HB 1085 (Rasoul) and SB 243 (McPike) would require municipal wastewater and drinking water plants to monitor PFAS (also known as “forever chemicals”) levels in effluent, influent, and biosolids at least quarterly and report all such data on an applicable discharge monitoring report required by federal regulations. The bill would also require the Department of Environmental Quality (DEQ), in certain circumstances, to develop a PFAS action plan to identify and address sources of certain PFAS detected in a public water system’s raw water source, perform outreach efforts regarding PFAS contamination, report annually on its activities, and work with certain entities in developing its PFAS action plans.
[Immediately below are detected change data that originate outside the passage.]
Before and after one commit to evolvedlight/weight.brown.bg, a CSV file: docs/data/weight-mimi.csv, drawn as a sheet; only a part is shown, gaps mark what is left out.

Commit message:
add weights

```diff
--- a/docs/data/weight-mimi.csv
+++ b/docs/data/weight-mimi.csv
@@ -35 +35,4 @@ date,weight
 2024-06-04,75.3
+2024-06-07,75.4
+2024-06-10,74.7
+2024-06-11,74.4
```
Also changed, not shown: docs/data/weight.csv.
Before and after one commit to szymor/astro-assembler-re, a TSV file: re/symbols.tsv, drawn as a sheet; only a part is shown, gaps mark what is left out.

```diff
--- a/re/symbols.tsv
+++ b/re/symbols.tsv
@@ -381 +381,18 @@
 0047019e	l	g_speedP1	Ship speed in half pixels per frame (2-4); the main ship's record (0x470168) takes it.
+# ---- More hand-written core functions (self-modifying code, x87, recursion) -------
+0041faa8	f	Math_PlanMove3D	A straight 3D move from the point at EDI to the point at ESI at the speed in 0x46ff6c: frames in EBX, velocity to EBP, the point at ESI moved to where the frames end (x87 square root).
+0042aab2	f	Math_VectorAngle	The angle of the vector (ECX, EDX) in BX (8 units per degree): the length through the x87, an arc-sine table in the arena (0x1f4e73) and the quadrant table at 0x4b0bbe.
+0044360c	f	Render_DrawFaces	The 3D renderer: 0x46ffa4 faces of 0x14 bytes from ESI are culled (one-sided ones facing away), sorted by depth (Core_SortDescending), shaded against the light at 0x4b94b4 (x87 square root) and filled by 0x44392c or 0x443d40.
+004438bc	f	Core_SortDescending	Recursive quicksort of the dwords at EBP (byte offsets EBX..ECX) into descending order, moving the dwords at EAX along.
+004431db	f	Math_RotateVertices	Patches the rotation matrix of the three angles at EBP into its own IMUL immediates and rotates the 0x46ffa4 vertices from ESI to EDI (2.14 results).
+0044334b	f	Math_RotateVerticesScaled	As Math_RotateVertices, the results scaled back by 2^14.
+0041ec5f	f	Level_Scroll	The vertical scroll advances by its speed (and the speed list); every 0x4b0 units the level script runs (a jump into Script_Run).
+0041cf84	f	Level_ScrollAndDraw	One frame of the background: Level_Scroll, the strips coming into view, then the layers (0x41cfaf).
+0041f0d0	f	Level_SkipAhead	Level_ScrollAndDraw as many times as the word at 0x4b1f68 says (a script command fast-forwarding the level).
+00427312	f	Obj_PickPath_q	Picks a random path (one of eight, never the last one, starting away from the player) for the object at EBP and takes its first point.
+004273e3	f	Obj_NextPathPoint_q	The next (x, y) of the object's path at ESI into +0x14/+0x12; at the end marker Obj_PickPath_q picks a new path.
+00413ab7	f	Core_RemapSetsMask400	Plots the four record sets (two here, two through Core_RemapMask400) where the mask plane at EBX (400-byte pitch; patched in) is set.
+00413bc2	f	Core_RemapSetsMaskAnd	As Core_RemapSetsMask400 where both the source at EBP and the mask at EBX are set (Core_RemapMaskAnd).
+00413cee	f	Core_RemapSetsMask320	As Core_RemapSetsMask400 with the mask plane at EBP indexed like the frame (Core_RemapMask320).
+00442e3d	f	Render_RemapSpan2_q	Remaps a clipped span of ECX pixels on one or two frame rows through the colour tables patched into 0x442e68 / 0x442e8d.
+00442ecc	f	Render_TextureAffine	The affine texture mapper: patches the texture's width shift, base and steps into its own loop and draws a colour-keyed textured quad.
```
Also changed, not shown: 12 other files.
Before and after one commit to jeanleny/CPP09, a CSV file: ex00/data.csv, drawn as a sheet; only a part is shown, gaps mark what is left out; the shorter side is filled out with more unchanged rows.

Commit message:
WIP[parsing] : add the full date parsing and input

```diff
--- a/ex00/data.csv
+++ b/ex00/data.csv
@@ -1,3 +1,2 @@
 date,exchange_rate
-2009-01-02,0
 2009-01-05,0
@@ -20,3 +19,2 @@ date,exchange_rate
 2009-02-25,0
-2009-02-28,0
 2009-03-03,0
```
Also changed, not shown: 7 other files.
In practice, this means testing for PFAS quarterly, forever, at every such facility (including the smallest). VACo opposes the bills as they would mandate the very expensive monitoring rather than a focus on PFAS emitting sources to the plants or any targeting to minimize burden.
HB 245 (Bulova) and SB 462 (Marsden) are alternative bills that focus on PFAS sources that discharge directly to surface waters or into sewer systems, rather than on the receiving publicly owned treatment works. VACo is soliciting input on how HB 1085 and SB 243 may impact your locality and water treatment facilities. VACo will continue to provide updates as they become available.
VACo Contact: James Hutzler